Club TCM kicks of the second day of discussions with a great line up. First off we have author and film critic Richard Corliss, who wrote the new book MOM IN THE MOVIES: THE ICONIC SCREEN MOTHERS YOU LOVE (AND A FEW YOU LOVE TO HATE). Mr. Corliss was interviewed by TCM’s own Shannon Clute. Below are a few highlights from their discussion:

  • “I think every child thinks his or her family is a normal family, until you meet other families. And mine, I probably took it for granted, was idyllic. Very loving, let me see all the movies I wanted. We still had a dozen theatres in walking distance, or a trolly ride away. I grew up in Father Knows Best (1954-1960), I thought it was a documentary.”
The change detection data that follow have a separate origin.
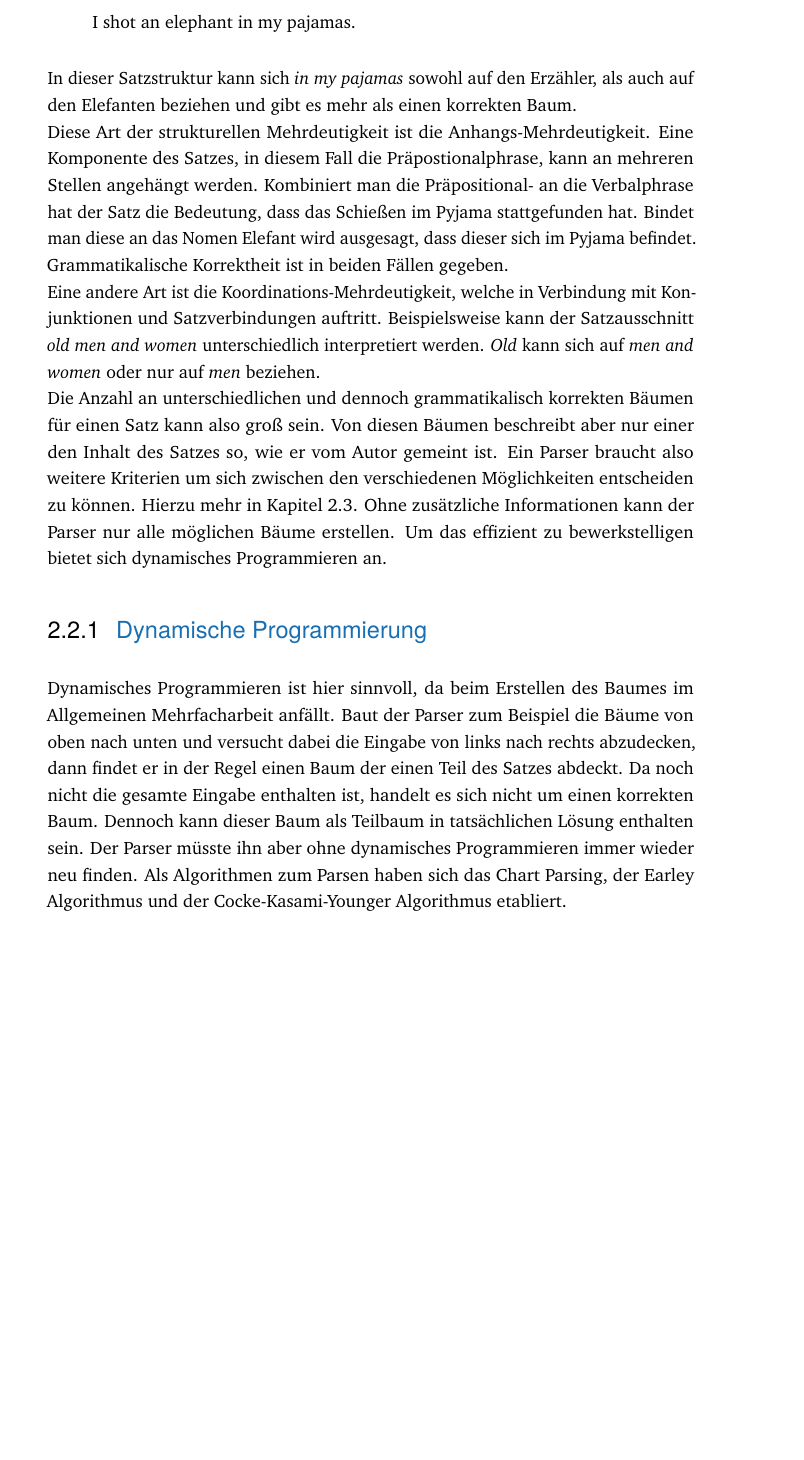
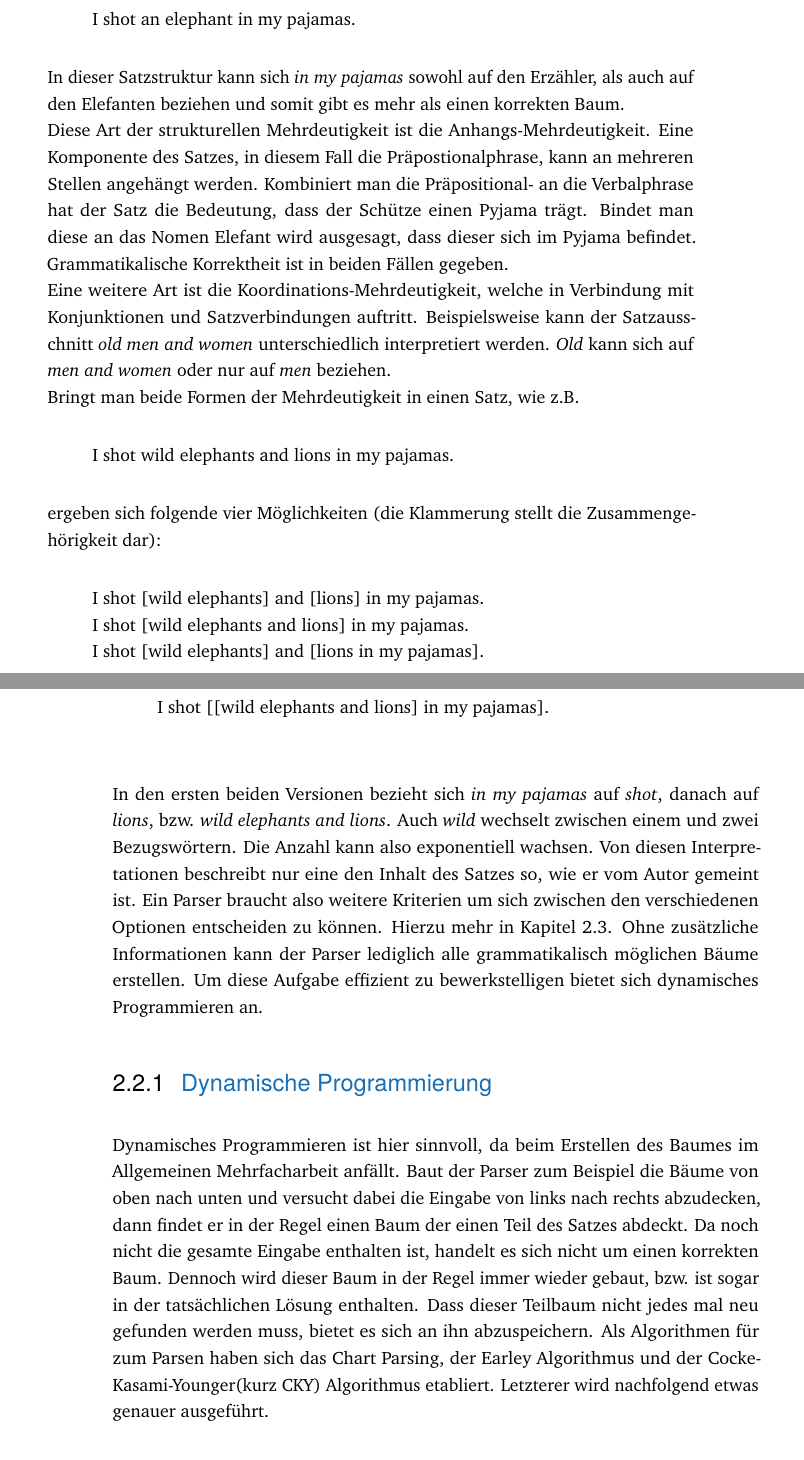
Before and after one commit to s1klfrei/nlpparser, a LaTeX thesis (Thesis_Latex/thesis-example.tex, which reads Thesis_Latex/content/chapter-nlp.tex): part of page 16 of 38 before the commit and two parts of pages 16 and 17 of 38 after it, the two joined at a grey line, cut so that both start at the same text, the shorter picture padded with empty space. Compiled offline with pdfLaTeX.

Commit message:
Korrektur und Erweiterung Kapitel NLP

```diff
--- a/Thesis_Latex/content/chapter-nlp.tex
+++ b/Thesis_Latex/content/chapter-nlp.tex
@@ -155,14 +157,25 @@ Das Hauptproblem, welches sich beim Finden des korrekten Baumes ergibt, ist die
 \begin{quote}
 I shot an elephant in my pajamas.
 \end{quote}
-In dieser Satzstruktur kann sich \textit{in my pajamas} sowohl auf den Erzähler, als auch auf den Elefanten beziehen und gibt es mehr als einen korrekten Baum. \\ % Grammatikalisch sind also mehrere Bäume korrekt, inhaltlich aber nur einer. %Hier besser ausdrücken
-Diese Art der strukturellen Mehrdeutigkeit ist die Anhangs-Mehrdeutigkeit. Eine Komponente des Satzes, in diesem Fall die Präpostionalphrase, kann an mehreren Stellen angehängt werden. Kombiniert man die Präpositional- an die Verbalphrase hat der Satz die Bedeutung, dass das Schießen im Pyjama stattgefunden hat. Bindet man diese an das Nomen Elefant wird ausgesagt, dass dieser sich im Pyjama befindet. Grammatikalische Korrektheit ist in beiden Fällen gegeben. \\
-Eine andere Art ist die Koordinations-Mehrdeutigkeit, welche in Verbindung mit Konjunktionen und Satzverbindungen auftritt. Beispielsweise kann der Satzausschnitt \textit{old men and women} unterschiedlich interpretiert werden. \textit{Old} kann sich auf \textit{men and women} oder nur auf \textit{men} beziehen. \\
-Die Anzahl an unterschiedlichen und dennoch grammatikalisch korrekten Bäumen für einen Satz kann also groß sein. %TODO kann sogar exponentiell wachsen, Seite 467
-Von diesen Bäumen beschreibt aber nur einer den Inhalt des Satzes so, wie er vom Autor gemeint ist. Ein Parser braucht also weitere Kriterien um sich zwischen den verschiedenen Möglichkeiten entscheiden zu können. Hierzu mehr in Kapitel \ref{sec:nlp:stat-parsen}. Ohne zusätzliche Informationen kann der Parser nur alle möglichen Bäume erstellen. Um das effizient zu bewerkstelligen bietet sich dynamisches Programmieren an.
+In dieser Satzstruktur kann sich \textit{in my pajamas} sowohl auf den Erzähler, als auch auf den Elefanten beziehen und somit gibt es mehr als einen korrekten Baum. \\
+Diese Art der strukturellen Mehrdeutigkeit ist die Anhangs-Mehrdeutigkeit. Eine Komponente des Satzes, in diesem Fall die Präpostionalphrase, kann an mehreren Stellen angehängt werden. Kombiniert man die Präpositional- an die Verbalphrase hat der Satz die Bedeutung, dass der Schütze einen Pyjama trägt. Bindet man diese an das Nomen Elefant wird ausgesagt, dass dieser sich im Pyjama befindet. Grammatikalische Korrektheit ist in beiden Fällen gegeben. \\
+Eine weitere Art ist die Koordinations-Mehrdeutigkeit, welche in Verbindung mit Konjunktionen und Satzverbindungen auftritt. Beispielsweise kann der Satzausschnitt \textit{old men and women} unterschiedlich interpretiert werden. \textit{Old} kann sich auf \textit{men and women} oder nur auf \textit{men} beziehen. \\
+Bringt man beide Formen der Mehrdeutigkeit in einen Satz, wie z.B.
+\begin{quote}
+I shot wild elephants and lions in my pajamas.
+\end{quote}
+ergeben sich folgende vier Möglichkeiten (die Klammerung stellt die Zusammengehörigkeit dar): %TODO kann sogar exponentiell wachsen, Seite 467
+\begin{quote}
+I shot [wild elephants] and [lions] in my pajamas.\\
+I shot [wild elephants and lions] in my pajamas.\\
+I shot [wild elephants] and [lions in my pajamas].\\
+I shot [[wild elephants and lions] in my pajamas].\\
+\end{quote}
+In den ersten beiden Versionen bezieht sich \textit{in my pajamas} auf \textit{shot}, danach auf \textit{lions}, bzw. \textit{wild elephants and lions}. Auch \textit{wild} wechselt zwischen einem und zwei Bezugswörtern. Die Anzahl kann also exponentiell wachsen. %TODO ref s.467
+Von diesen Interpretationen beschreibt nur eine den Inhalt des Satzes so, wie er vom Autor gemeint ist. Ein Parser braucht also weitere Kriterien um sich zwischen den verschiedenen Optionen entscheiden zu können. Hierzu mehr in Kapitel \ref{sec:nlp:stat-parsen}. Ohne zusätzliche Informationen kann der Parser lediglich alle grammatikalisch möglichen Bäume erstellen. Um diese Aufgabe effizient zu bewerkstelligen bietet sich dynamisches Programmieren an.
 
 \subsection{Dynamische Programmierung}
 \label{sec:nlp:syn-parsen:dyn-progr}
 
-Dynamisches Programmieren ist hier sinnvoll, da beim Erstellen des Baumes im Allgemeinen Mehrfacharbeit anfällt. Baut der Parser zum Beispiel die Bäume von oben nach unten und versucht dabei die Eingabe von links nach rechts abzudecken, dann findet er in der Regel einen Baum der einen Teil des Satzes abdeckt. Da noch nicht die gesamte Eingabe enthalten ist, handelt es sich nicht um einen korrekten Baum. Dennoch kann dieser Baum als Teilbaum in tatsächlichen Lösung enthalten sein. Der Parser müsste ihn aber ohne dynamisches Programmieren immer wieder neu finden. Als Algorithmen zum Parsen haben sich das Chart Parsing, der Earley Algorithmus und der Cocke-Kasami-Younger Algorithmus etabliert.
+Dynamisches Programmieren ist hier sinnvoll, da beim Erstellen des Baumes im Allgemeinen Mehrfacharbeit anfällt. Baut der Parser zum Beispiel die Bäume von oben nach unten und versucht dabei die Eingabe von links nach rechts abzudecken, dann findet er in der Regel einen Baum der einen Teil des Satzes abdeckt. Da noch nicht die gesamte Eingabe enthalten ist, handelt es sich nicht um einen korrekten Baum. Dennoch wird dieser Baum in der Regel immer wieder gebaut, bzw. ist sogar in der tatsächlichen Lösung enthalten. Dass dieser Teilbaum nicht jedes mal neu gefunden werden muss, bietet es sich an ihn abzuspeichern. Als Algorithmen für zum Parsen haben sich das Chart Parsing, der Earley Algorithmus und der Cocke-Kasami-Younger(kurz CKY) Algorithmus etabliert. Letzterer wird nachfolgend etwas genauer ausgeführt.
 %TODO komplettes Kapitel noch eintragen
```
Also changed, not shown: Thesis_Latex/thesis-example.pdf, Thesis_Latex/content/chapter-nlp.tex (28 more changed lines), 7 other files.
  • “At the age of 7 I saw Kind Hearts and Coronets (1949), which I thought was hilarious, though I’m sure I didn’t understand all of it. Also, The Moon is Blue (1953) – and I was raised Catholic – the Legion of Decency gave it a C for condemned. So after mass I would go see what C rated movies were out. But I’d see almost any movie that came out.”
  • “Not until I was in my twenties did I fall for the classic movies that were running on CBS. And I fell for them like I did the movies when I was a kid.”
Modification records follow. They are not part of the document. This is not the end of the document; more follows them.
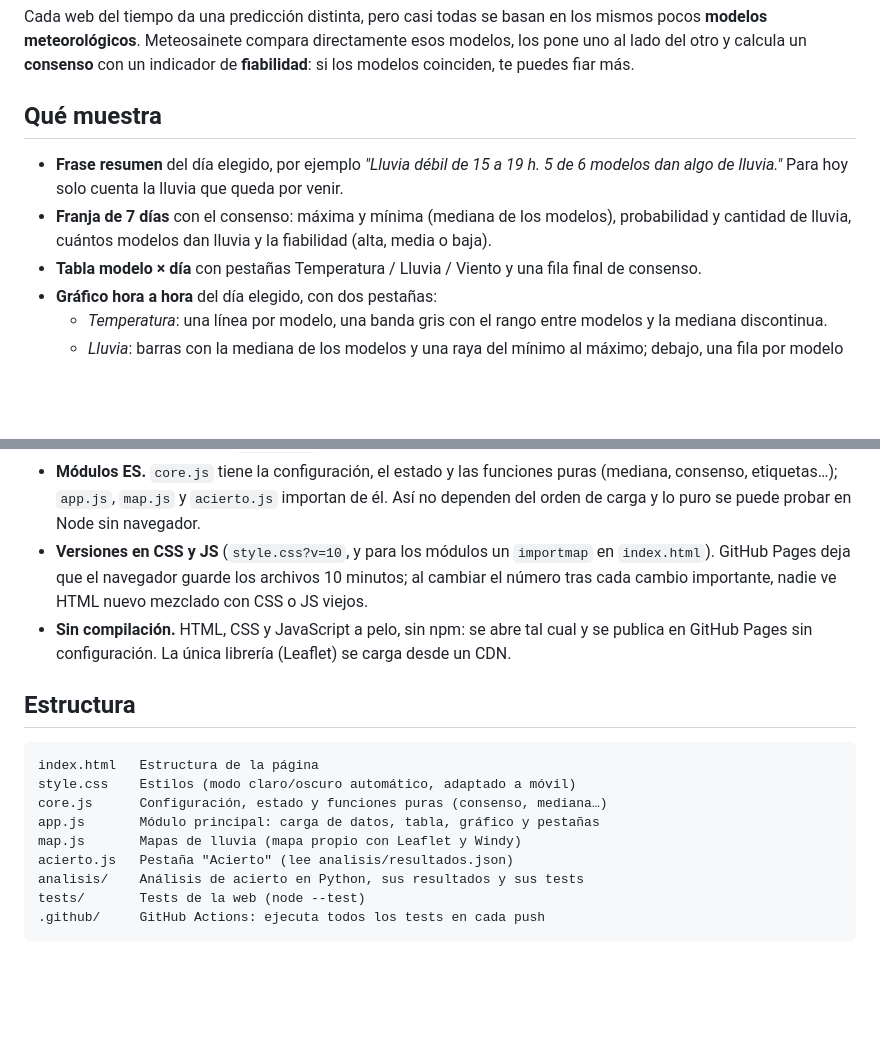
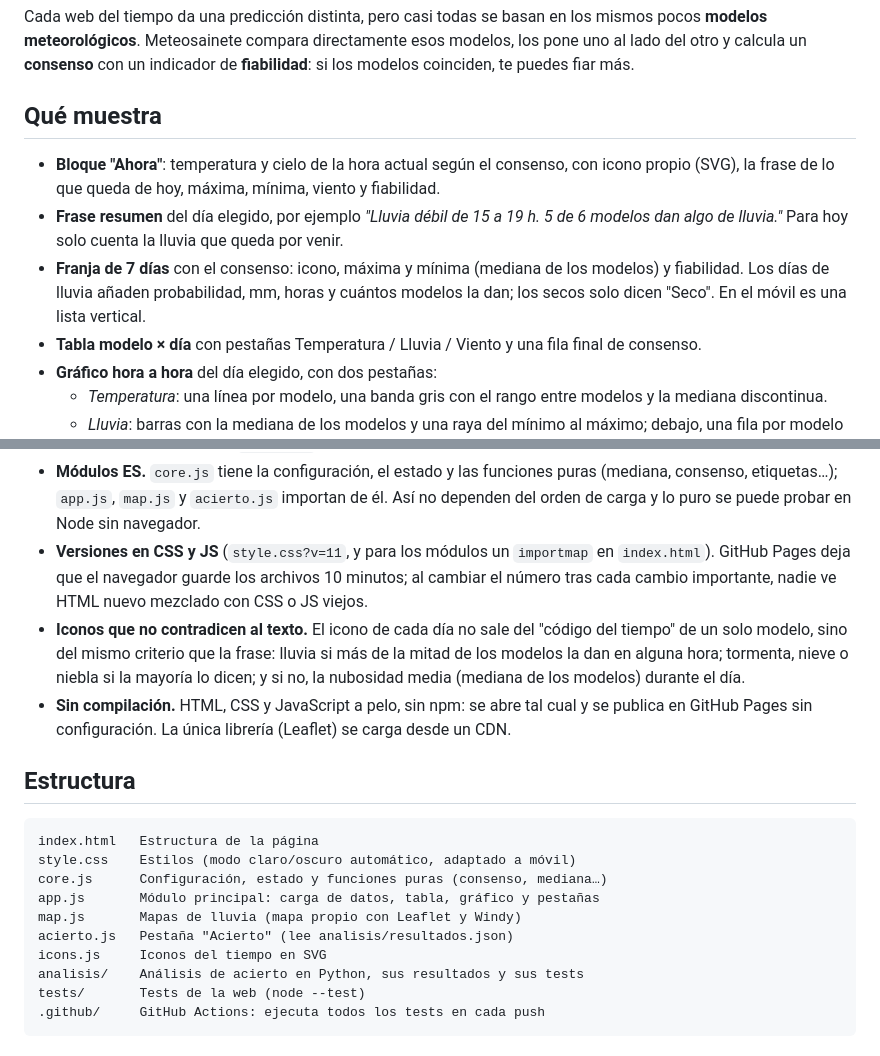
Before and after one commit to angelmou42/meteosainete, a Markdown page: README.md, 2 parts joined by grey strips. Drawn GitHub-style; blank space fills up the shorter version.

Commit message:
README: bloque Ahora e iconos
Co-Authored-By: Claude Opus 5.5 <noreply@anthropic.com>

```diff
--- a/README.md
+++ b/README.md
@@ -7,12 +7,16 @@ indicador de **fiabilidad**: si los modelos coinciden, te puedes fiar más.
 
 ## Qué muestra
 
+- **Bloque "Ahora"**: temperatura y cielo de la hora actual según el consenso,
+  con icono propio (SVG), la frase de lo que queda de hoy, máxima, mínima,
+  viento y fiabilidad.
 - **Frase resumen** del día elegido, por ejemplo *"Lluvia débil de 15 a 19 h.
   5 de 6 modelos dan algo de lluvia."* Para hoy solo cuenta la lluvia que
   queda por venir.
-- **Franja de 7 días** con el consenso: máxima y mínima (mediana de los
-  modelos), probabilidad y cantidad de lluvia, cuántos modelos dan lluvia y la
-  fiabilidad (alta, media o baja).
+- **Franja de 7 días** con el consenso: icono, máxima y mínima (mediana de los
+  modelos) y fiabilidad. Los días de lluvia añaden probabilidad, mm, horas y
+  cuántos modelos la dan; los secos solo dicen "Seco". En el móvil es una
+  lista vertical.
 - **Tabla modelo × día** con pestañas Temperatura / Lluvia / Viento y una fila
   final de consenso.
 - **Gráfico hora a hora** del día elegido, con dos pestañas:
@@ -121,10 +125,15 @@ Las descargas se guardan en `analisis/datos/`, que no se sube al repositorio.
   puras (mediana, consenso, etiquetas…); `app.js`, `map.js` y `acierto.js`
   importan de él. Así no dependen del orden de carga y lo puro se puede
   probar en Node sin navegador.
-- **Versiones en CSS y JS** (`style.css?v=10`, y para los módulos un
+- **Versiones en CSS y JS** (`style.css?v=11`, y para los módulos un
   `importmap` en `index.html`). GitHub Pages deja que el
   navegador guarde los archivos 10 minutos; al cambiar el número tras cada
   cambio importante, nadie ve HTML nuevo mezclado con CSS o JS viejos.
+- **Iconos que no contradicen al texto.** El icono de cada día no sale del
+  "código del tiempo" de un solo modelo, sino del mismo criterio que la frase:
+  lluvia si más de la mitad de los modelos la dan en alguna hora; tormenta,
+  nieve o niebla si la mayoría lo dicen; y si no, la nubosidad media
+  (mediana de los modelos) durante el día.
 - **Sin compilación.** HTML, CSS y JavaScript a pelo, sin npm: se abre tal
   cual y se publica en GitHub Pages sin configuración. La única librería
   (Leaflet) se carga desde un CDN.
@@ -138,6 +147,7 @@ core.js      Configuración, estado y funciones puras (consenso, mediana…)
 app.js       Módulo principal: carga de datos, tabla, gráfico y pestañas
 map.js       Mapas de lluvia (mapa propio con Leaflet y Windy)
 acierto.js   Pestaña "Acierto" (lee analisis/resultados.json)
+icons.js     Iconos del tiempo en SVG
 analisis/    Análisis de acierto en Python, sus resultados y sus tests
 tests/       Tests de la web (node --test)
 .github/     GitHub Actions: ejecuta todos los tests en cada push
```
  • “The first thing that I did with Mary Corliss was the day after Christmas 2012 was the screen all the films. I think we came up with about 150 films. We didn’t want to miss anything, but we ended up with about 120 films. My first thought was to write about two paragraphs on 1,000 films – because everyone is going to wonder why one is missing.”
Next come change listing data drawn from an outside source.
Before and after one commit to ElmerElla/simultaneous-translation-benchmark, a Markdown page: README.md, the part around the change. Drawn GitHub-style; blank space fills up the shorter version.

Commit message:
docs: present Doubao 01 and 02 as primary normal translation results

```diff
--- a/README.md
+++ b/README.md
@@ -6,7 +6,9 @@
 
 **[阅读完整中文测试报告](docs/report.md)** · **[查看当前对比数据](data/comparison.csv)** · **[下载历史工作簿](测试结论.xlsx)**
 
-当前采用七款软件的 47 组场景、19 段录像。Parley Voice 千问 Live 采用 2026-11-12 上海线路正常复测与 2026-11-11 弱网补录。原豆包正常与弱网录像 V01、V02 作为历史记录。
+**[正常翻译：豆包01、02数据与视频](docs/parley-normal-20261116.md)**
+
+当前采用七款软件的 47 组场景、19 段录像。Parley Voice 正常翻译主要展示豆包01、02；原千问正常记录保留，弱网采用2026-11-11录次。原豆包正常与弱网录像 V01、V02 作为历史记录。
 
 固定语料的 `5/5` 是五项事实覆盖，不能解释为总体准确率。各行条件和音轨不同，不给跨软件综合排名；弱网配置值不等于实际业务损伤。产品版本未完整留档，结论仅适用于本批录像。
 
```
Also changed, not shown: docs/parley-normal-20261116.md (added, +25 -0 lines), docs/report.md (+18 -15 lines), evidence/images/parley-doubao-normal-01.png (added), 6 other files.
  • “In the Golden Age, women were as important as men, and children were too. But female stars were as big as male stars and they were given a tremendous variety of roles. And because they were beautiful young women, they were often unmarried mothers – single mothers, working mothers, sexy mothers.”
  • “The chapter that surprised me was Serial Moms. In the ’30s and ’40s, contingent with the Hardy family series, was a series of B movies each producing 3 or 4 films a year – the Jones family, Blondie – and I was a little surprised. These films were rooted in the time, resolving real problems. These were situation elements.”
  • “We must mention Irene Dunne here – she is the patron saint of movie moms.”
  • “To get good movie moms you need to get popular young talent, and let them age – Sally Field, Susan Sarandon. It’s also because of the Oscars, that started in this room. Judi Dench [in Philomena (2013)] is everything you want a mother to be, Mo’Nique in Precious (2009) was everything you don’t want a mother to be.”
  • Barbara Stanwyck wanted Stella Dallas, studio wanted Ruth Chatterton, who suffered through many of these roles. Stanwyck always knows her affect on men, she’s very smart. Stella doesn’t realize her effect on men, it’s hard for us to see her playing someone who isn’t in control of her affect. But she does it wonderfully.

MOM IN THE MOVIES is widely available at book retailers, or to purchase now from the TCM Shop, please click here.